Vladimir Putin has sparked more rumours over his ill health after being seen coughing at Russia’s Victory Day parade with a blanket draped over his legs.
The Russian leader was spotted keeping warm with a heavy blanket as he oversaw the massive parade of his country’s military might to mark the day that Russia effectively brought World War Two to a close.
While it was a slightly chilly 9C in Moscow this morning, none of the other senior Kremlin dignitaries watching the march-past felt the need for a blanket – adding to concerns that the Russian leader’s health could be failing.
One user on Twitter commented on the blanket by tweeting: "President Vladimir Putin throws aside his Russian Wool blanket to stride manfully to the unknown."
While another joked that "Putin stole a blanket from a veteran" after noticing few others had one.

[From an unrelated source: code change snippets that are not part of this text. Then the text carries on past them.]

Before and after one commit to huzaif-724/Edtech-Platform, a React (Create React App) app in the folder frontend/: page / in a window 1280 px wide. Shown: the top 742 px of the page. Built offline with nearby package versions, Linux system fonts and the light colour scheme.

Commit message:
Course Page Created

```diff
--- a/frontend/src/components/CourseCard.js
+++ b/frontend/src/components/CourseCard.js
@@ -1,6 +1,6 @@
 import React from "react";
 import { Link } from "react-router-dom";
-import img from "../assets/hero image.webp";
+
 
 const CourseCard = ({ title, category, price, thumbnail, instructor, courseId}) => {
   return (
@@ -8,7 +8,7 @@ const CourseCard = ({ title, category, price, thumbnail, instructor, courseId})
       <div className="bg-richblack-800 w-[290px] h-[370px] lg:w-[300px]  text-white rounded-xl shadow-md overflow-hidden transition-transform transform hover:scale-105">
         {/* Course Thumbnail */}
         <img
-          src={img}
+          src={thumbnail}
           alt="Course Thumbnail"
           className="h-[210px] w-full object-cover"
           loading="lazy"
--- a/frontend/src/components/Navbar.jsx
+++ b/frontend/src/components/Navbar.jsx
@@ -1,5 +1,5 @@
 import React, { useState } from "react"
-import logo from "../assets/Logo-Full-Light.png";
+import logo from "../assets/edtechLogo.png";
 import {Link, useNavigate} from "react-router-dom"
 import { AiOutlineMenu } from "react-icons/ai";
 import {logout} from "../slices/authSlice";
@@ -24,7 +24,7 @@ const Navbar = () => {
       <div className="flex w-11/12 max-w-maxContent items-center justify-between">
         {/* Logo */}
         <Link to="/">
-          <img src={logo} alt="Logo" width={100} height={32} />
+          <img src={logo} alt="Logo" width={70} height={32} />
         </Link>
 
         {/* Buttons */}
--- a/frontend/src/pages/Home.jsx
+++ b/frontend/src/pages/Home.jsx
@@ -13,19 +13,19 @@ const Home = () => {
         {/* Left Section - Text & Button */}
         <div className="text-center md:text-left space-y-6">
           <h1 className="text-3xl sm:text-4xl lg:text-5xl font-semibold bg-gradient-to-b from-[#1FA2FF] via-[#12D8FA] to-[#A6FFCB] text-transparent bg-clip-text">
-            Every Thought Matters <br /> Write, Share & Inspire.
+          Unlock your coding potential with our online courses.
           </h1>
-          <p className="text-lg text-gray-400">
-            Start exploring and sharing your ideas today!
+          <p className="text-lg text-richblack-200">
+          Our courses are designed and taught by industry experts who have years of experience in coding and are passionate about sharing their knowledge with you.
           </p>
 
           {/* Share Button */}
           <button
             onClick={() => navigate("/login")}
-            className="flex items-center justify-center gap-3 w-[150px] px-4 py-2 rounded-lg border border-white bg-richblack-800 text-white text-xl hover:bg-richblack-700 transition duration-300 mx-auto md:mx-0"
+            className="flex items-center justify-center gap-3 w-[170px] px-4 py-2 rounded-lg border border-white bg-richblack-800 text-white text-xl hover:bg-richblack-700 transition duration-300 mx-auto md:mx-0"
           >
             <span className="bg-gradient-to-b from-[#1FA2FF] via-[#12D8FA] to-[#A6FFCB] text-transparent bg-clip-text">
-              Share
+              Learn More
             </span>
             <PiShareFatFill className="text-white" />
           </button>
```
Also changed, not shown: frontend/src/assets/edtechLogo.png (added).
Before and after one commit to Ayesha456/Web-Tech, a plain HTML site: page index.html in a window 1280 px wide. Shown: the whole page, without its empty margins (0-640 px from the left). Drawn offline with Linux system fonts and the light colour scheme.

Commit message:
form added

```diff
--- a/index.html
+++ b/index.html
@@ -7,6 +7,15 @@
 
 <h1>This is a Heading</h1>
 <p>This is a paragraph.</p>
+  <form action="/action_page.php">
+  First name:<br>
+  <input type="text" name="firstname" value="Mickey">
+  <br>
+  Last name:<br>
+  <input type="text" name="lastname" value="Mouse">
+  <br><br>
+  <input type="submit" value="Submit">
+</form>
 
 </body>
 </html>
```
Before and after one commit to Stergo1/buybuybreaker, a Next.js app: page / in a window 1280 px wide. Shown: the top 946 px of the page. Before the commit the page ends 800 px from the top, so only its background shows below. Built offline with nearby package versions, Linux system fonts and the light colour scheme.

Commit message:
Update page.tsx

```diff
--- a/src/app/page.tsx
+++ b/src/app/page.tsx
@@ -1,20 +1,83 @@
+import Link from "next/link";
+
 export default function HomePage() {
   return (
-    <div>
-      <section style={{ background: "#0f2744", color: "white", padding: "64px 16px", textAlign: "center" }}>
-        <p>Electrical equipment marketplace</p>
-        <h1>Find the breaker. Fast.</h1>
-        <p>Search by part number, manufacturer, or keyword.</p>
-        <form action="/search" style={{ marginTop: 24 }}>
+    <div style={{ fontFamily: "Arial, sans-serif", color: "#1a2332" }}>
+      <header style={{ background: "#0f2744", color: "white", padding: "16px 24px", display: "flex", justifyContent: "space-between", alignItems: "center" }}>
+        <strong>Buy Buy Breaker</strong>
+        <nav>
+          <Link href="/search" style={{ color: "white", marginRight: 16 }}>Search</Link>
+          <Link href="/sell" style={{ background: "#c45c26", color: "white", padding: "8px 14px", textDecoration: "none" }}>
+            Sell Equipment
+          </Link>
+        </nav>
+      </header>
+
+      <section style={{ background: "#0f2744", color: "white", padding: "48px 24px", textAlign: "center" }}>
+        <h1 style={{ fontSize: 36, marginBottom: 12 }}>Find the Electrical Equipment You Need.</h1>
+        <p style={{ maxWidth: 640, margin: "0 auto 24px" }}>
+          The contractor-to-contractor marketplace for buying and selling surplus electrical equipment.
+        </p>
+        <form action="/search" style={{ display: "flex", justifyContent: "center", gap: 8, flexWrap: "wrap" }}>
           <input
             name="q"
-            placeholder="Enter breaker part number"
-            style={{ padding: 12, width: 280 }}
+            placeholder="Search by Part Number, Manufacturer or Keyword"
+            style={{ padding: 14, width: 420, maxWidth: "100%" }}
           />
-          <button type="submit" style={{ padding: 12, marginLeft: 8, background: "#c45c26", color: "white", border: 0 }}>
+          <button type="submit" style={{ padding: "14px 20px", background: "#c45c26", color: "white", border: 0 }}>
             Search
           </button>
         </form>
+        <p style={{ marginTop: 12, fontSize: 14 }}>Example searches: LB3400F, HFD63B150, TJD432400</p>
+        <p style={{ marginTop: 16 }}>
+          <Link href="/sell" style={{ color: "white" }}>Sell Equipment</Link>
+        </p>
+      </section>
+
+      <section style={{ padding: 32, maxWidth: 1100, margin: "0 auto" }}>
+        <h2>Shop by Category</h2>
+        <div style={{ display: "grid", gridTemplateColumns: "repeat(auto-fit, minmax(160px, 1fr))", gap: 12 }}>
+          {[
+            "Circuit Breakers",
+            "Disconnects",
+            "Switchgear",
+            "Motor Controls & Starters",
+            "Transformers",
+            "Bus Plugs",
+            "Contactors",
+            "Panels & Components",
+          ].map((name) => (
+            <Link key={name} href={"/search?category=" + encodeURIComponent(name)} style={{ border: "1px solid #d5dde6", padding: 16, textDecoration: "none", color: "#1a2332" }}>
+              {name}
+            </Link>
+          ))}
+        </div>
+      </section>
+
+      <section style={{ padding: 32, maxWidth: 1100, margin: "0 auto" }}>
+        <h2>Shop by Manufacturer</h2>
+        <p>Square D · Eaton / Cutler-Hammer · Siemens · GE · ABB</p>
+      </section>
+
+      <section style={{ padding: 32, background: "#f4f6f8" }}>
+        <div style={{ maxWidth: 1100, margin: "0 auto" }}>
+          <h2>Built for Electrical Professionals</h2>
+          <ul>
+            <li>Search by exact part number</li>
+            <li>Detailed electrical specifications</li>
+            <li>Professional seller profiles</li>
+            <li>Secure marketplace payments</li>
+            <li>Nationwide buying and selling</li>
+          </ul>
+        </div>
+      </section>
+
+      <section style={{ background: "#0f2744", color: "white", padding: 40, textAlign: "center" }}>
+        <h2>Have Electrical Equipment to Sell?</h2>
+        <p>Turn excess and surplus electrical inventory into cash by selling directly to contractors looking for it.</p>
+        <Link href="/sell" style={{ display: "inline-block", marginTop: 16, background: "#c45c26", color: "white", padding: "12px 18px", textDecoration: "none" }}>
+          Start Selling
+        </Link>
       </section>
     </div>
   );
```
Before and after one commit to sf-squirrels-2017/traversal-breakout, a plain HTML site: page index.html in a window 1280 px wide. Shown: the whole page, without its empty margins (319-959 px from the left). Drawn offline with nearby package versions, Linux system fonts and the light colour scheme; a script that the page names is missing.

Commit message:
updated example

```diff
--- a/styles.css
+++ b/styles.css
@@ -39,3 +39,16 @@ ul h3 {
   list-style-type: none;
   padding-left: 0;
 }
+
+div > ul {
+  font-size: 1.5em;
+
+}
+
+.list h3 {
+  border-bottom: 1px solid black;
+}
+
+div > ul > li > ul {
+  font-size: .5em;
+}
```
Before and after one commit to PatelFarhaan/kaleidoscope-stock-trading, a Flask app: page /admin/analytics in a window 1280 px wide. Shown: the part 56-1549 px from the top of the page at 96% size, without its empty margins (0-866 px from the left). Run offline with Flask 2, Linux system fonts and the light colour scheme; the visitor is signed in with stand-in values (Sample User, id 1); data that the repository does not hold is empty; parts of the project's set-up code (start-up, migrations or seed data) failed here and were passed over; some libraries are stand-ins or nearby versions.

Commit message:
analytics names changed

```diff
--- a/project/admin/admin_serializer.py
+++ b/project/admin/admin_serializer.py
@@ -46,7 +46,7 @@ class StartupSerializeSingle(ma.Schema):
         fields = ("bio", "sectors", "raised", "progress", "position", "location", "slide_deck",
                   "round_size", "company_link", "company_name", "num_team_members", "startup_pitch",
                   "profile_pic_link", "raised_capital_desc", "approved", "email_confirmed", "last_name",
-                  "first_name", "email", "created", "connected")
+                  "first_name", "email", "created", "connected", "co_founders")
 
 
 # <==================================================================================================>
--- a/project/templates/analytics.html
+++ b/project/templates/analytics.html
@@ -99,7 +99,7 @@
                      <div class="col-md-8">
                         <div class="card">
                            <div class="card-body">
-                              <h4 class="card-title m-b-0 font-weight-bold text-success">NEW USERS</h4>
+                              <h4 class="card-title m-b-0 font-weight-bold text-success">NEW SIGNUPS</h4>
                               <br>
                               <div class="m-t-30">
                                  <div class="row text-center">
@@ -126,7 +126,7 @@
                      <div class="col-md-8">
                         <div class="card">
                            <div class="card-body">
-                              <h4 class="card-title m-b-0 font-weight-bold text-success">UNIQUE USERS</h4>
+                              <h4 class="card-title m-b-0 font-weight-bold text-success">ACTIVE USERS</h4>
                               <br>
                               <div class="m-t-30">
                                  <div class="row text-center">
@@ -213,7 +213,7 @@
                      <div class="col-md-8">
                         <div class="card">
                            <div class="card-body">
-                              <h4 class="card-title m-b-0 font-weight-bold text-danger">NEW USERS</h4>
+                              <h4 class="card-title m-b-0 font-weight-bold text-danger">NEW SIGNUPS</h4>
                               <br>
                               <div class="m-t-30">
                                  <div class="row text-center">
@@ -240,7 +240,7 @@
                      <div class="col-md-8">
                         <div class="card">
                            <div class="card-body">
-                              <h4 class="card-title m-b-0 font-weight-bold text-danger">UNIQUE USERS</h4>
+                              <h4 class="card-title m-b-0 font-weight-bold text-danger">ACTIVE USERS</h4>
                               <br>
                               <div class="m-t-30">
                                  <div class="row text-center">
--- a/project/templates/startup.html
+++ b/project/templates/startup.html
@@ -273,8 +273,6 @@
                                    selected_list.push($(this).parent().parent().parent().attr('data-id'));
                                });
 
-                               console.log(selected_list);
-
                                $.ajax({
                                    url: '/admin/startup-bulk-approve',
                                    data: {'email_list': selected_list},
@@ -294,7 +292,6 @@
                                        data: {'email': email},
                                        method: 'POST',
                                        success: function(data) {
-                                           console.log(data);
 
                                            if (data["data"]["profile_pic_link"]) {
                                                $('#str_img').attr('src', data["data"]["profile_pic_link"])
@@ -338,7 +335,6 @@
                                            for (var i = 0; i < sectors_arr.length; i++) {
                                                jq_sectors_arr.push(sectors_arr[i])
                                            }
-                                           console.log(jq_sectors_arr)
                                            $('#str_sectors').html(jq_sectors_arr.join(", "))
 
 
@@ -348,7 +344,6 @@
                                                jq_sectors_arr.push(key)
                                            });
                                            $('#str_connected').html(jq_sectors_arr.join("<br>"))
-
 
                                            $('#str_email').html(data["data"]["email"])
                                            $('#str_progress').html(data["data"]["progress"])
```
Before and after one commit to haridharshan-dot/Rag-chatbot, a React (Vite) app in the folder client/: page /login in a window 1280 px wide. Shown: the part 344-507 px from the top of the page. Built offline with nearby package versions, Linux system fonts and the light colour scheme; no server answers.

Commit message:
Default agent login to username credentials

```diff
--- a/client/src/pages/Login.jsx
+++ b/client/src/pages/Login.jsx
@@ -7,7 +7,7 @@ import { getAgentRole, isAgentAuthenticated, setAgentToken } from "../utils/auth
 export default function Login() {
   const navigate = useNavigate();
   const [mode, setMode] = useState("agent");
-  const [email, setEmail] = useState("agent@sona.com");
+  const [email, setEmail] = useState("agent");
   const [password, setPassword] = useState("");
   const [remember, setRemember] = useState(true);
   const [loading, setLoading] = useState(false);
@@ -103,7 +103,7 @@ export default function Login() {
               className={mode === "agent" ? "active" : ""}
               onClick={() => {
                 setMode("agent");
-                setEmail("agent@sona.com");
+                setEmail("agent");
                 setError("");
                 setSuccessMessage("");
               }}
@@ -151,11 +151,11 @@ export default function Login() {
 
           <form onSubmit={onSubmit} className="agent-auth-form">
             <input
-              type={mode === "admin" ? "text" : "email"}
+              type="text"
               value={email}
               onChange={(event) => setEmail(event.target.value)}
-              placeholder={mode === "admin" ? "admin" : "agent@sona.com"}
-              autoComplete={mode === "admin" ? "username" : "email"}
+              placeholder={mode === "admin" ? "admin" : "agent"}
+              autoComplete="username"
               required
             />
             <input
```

The Russian leader was spotted keeping warm with a heavy blanket while watching the parade
Despite his cough and the blanket, the President appeared to be in fine health during his speech and as he mingled with officials and spectators.
However, there have been reports that Putin was undergoing treatment for both cancer and Parkinson’s Disease, even before he launched his attack on Ukraine.
The poor progress of his invasion seems to have taken an additional toll on his health.
In a televised meeting on April 21, the "bloated" leader, sitting at a desk and discussing the invasion with his defence minister Sergei Shoigu, seemed to be gripping the corner of his desk firmly in an apparent attempt to hid a trembling hand.
A report from Telegram channel General SVR claimed that Putin, who turns 70 in October, would be incapacitated "for a short time” this month following a surgical procedure.
The report added that he planned to hand the reins over to close aide Nikolai Patrushev, former chief of the Federal Security Service, while he recuperates.
Despite predictions of a fiery Victory Day speech, President Putin was somewhat muted this morning.
Russian President Vladimir Putin and Defence Minister Sergei Shoigu speak after the military parade
He attempted to justify the attack on Ukraine by drawing parallels with the Soviet Union’s struggle against Hitler ’s Germany but stopped short of announcing any major new escalation of the conflict.
Instead, by focusing on what he claimed was a Ukrainian plan for a major crackdown on pro-Russian communities in the Donbas region he appeared to be preparing the ground for a limited occupation of just that area and abandoning his wider claims on Ukrainian territory.
"You are fighting for our people in Donbas, for the security of our motherland, its future," he said.
The Russian public tend to be quite patriotic by nature, and are likely to have taken Putin’s words at face value.
However, some Russians tuning in to watch the parade on TV may have been met with a very different message.
The BBC's Francis Scarr reports that the name of every show had been changed to "On your hands is the blood of thousands of Ukrainians and their hundreds of murdered children. TV and the authorities are lying. No to war".